Provided data =
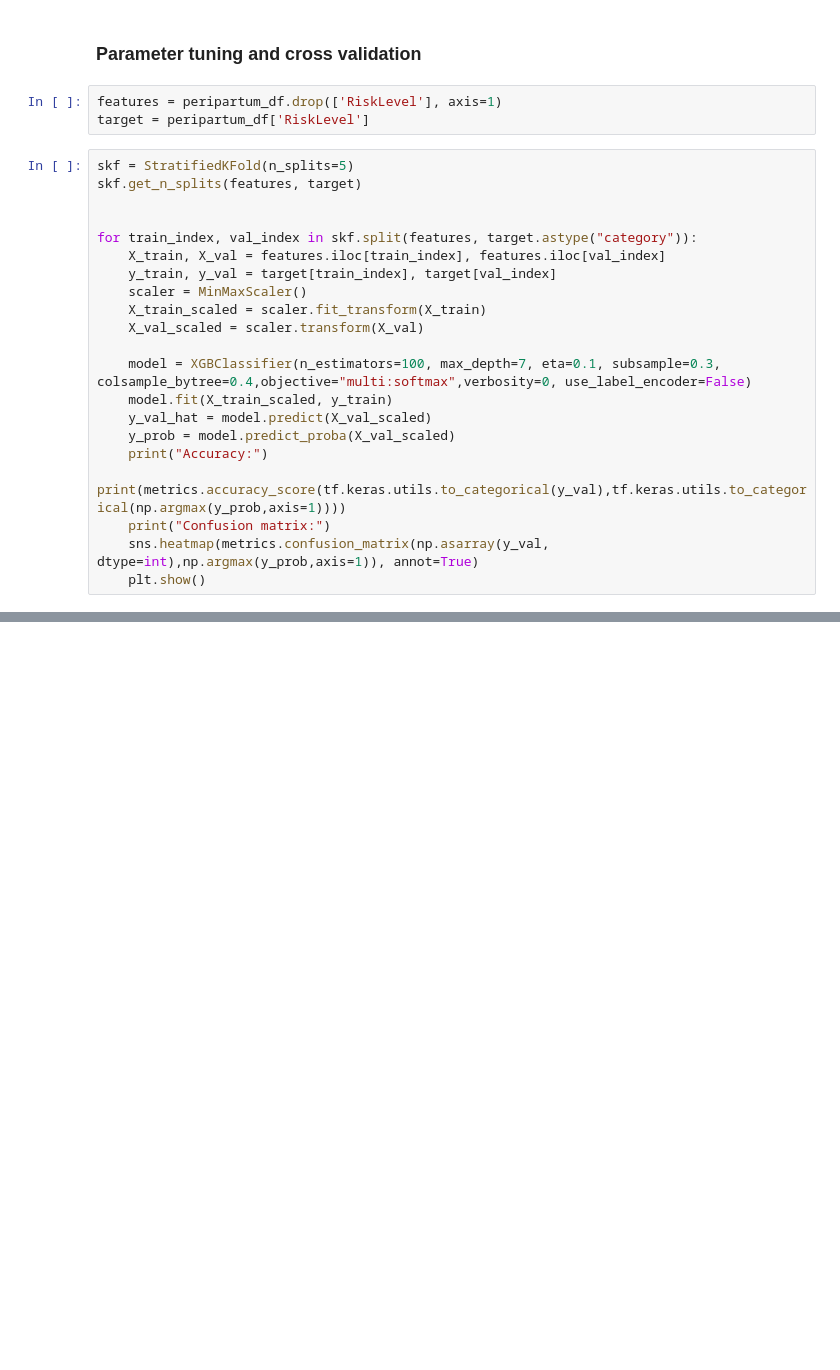
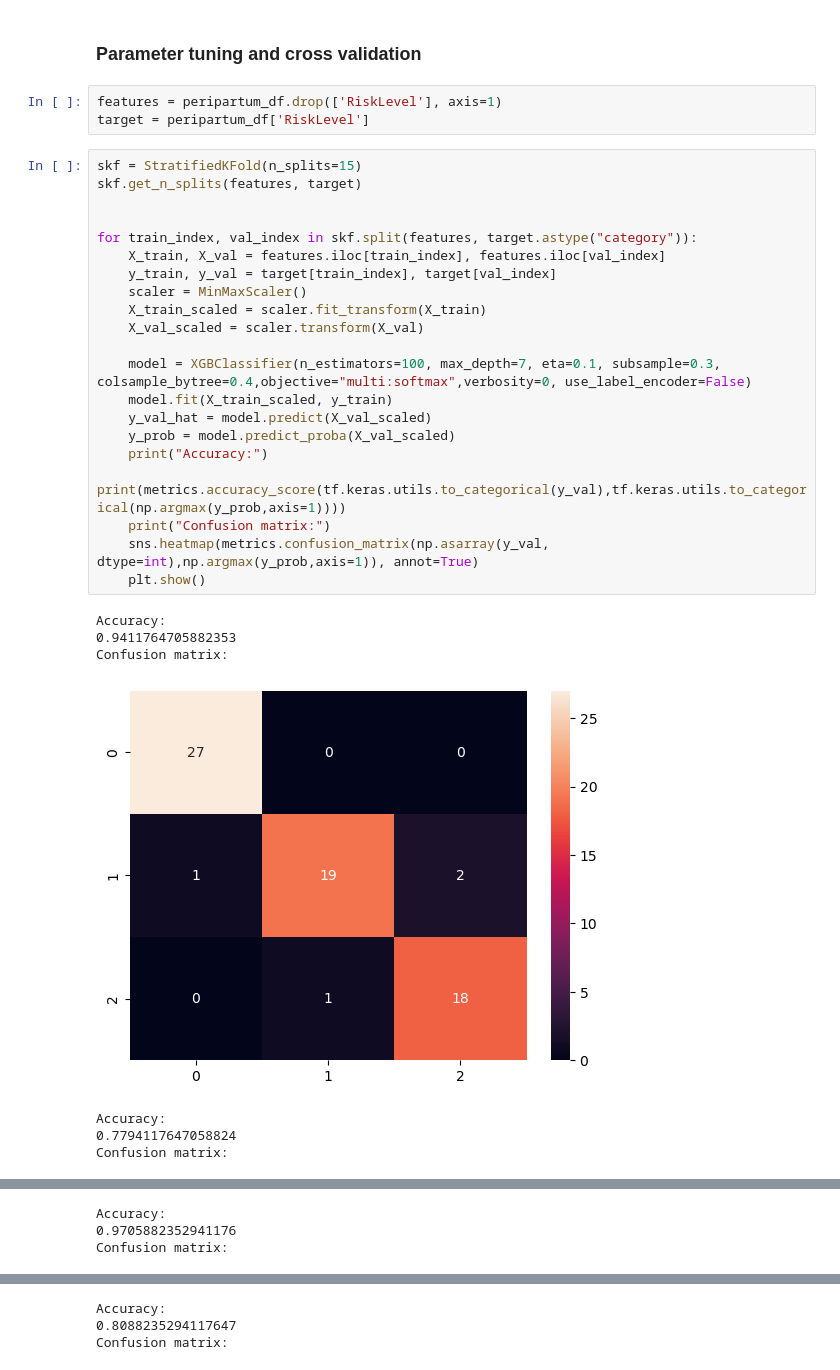
Before and after one commit to Hasibull/maternal-health-monitoring-ML, a Jupyter notebook: Src/Model_building.ipynb, the cells around one changed output, grey strips where cells are left out. Cells and saved outputs as stored; diff of their text form; blank space fills up the shorter version.

```diff
--- a/Src/Model_building.ipynb
+++ b/Src/Model_building.ipynb
@@ -79,23 +77,31 @@ weighted avg       0.86      0.86      0.86       254
 features = peripartum_df.drop(['RiskLevel'], axis=1)
 target = peripartum_df['RiskLevel']
 # %%
-skf = StratifiedKFold(n_splits=5)
+skf = StratifiedKFold(n_splits=15)
 skf.get_n_splits(features, target)
 
 
 for train_index, val_index in skf.split(features, target.astype("category")):
     X_train, X_val = features.iloc[train_index], features.iloc[val_index]
     y_train, y_val = target[train_index], target[val_index]
     scaler = MinMaxScaler()
     X_train_scaled = scaler.fit_transform(X_train)
     X_val_scaled = scaler.transform(X_val)
 
     model = XGBClassifier(n_estimators=100, max_depth=7, eta=0.1, subsample=0.3, colsample_bytree=0.4,objective="multi:softmax",verbosity=0, use_label_encoder=False)
     model.fit(X_train_scaled, y_train)
     y_val_hat = model.predict(X_val_scaled)
     y_prob = model.predict_proba(X_val_scaled)
     print("Accuracy:")
     print(metrics.accuracy_score(tf.keras.utils.to_categorical(y_val),tf.keras.utils.to_categorical(np.argmax(y_prob,axis=1))))
     print("Confusion matrix:")
     sns.heatmap(metrics.confusion_matrix(np.asarray(y_val, dtype=int),np.argmax(y_prob,axis=1)), annot=True)
     plt.show()
+# %% [output]
+Accuracy:
+0.9411764705882353
+Confusion matrix:
+[figure, added]
+Accuracy:
+0.7794117647058824
+Confusion matrix:
@@ -101,0 +109,3 @@ for train_index, val_index in skf.split(features, target.astype("category")):
+Accuracy:
+0.9705882352941176
+Confusion matrix:
@@ -101,0 +113,3 @@ for train_index, val_index in skf.split(features, target.astype("category")):
+Accuracy:
+0.8088235294117647
+Confusion matrix:
```
Also changed, not shown: parts of 5 cells of this notebook, 2 other files.
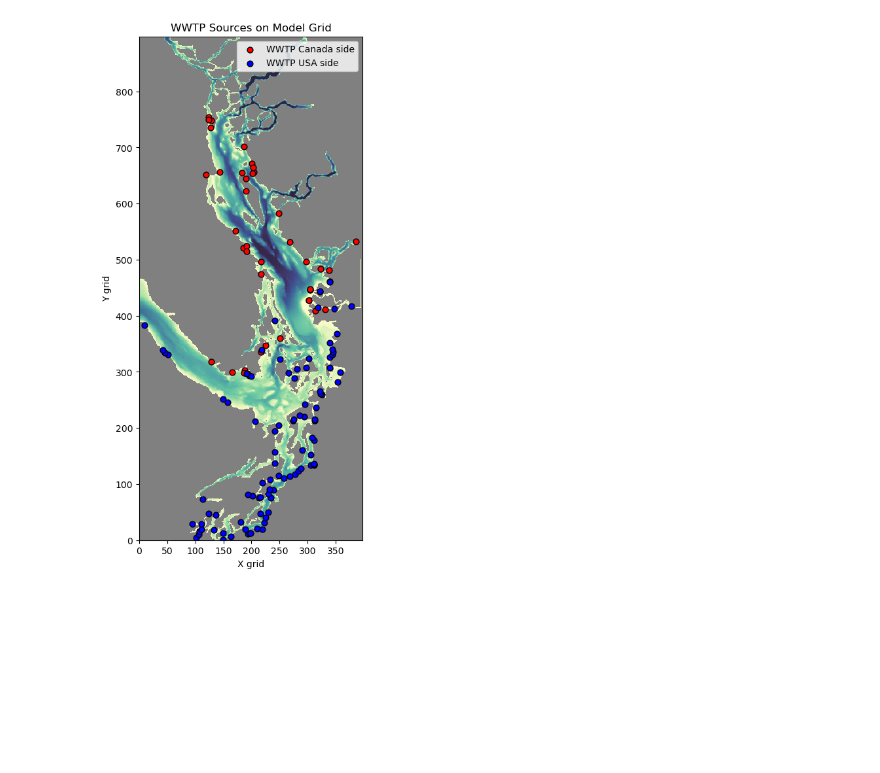
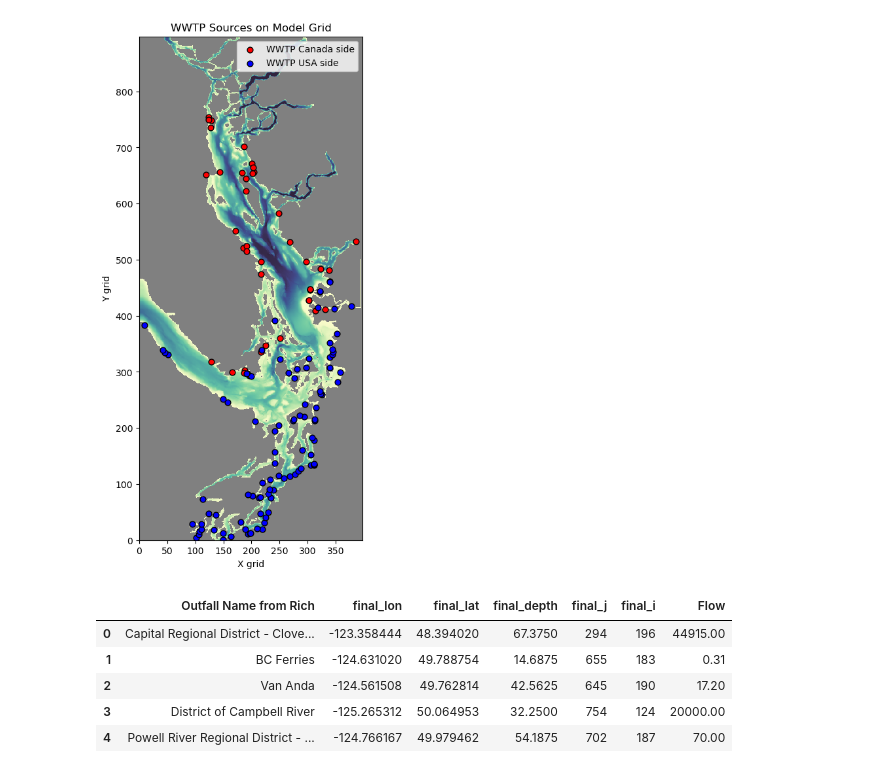
Before and after one commit to SalishSeaCast/analysis-dishika, a Jupyter notebook: notebooks/grid_cell.ipynb, the cells around one changed output. Saved outputs shown, nothing was run; the diff lists cells and outputs as text; code cells hidden in the pictures; blank space fills up the shorter version.

```diff
--- a/notebooks/grid_cell.ipynb
+++ b/notebooks/grid_cell.ipynb
@@ -1079,3 +1079,16 @@ ax_map.set_aspect("equal")
 plt.show()
 # %% [output]
 [figure]
+# %%
+flow_lookup = (file_canada[["Outfall Name from Rich", "Flow"]].drop_duplicates(subset="Outfall Name from Rich"))
+final_canada_nc = final_canada_clean.merge(flow_lookup,on="Outfall Name from Rich",how="left",validate="m:1")
+final_canada_nc["Flow"] = pd.to_numeric(final_canada_nc["Flow"], errors="coerce").fillna(0)
+final_canada_nc[["final_j", "final_i"]] = final_canada_nc[["final_j", "final_i"]].astype(int)
+final_canada_nc.head()
+# %% [output]
+|  | Outfall Name from Rich | final_lon | final_lat | final_depth | final_j | final_i | Flow |
+| 0 | Capital Regional District - Clove... | -123.358444 | 48.394020 | 67.3750 | 294 | 196 | 44915.00 |
+| 1 | BC Ferries | -124.631020 | 49.788754 | 14.6875 | 655 | 183 | 0.31 |
+| 2 | Van Anda | -124.561508 | 49.762814 | 42.5625 | 645 | 190 | 17.20 |
+| 3 | District of Campbell River | -125.265312 | 50.064953 | 32.2500 | 754 | 124 | 20000.00 |
+| 4 | Powell River Regional District - ... | -124.766167 | 49.979462 | 54.1875 | 702 | 187 | 70.00 |
```
Also changed, not shown: parts of 17 cells of this notebook.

Task requirements = Show the lines of the material that contain the word "Also".

Reply =
Also changed, not shown: parts of 5 cells of this notebook, 2 other files.
Also changed, not shown: parts of 17 cells of this notebook.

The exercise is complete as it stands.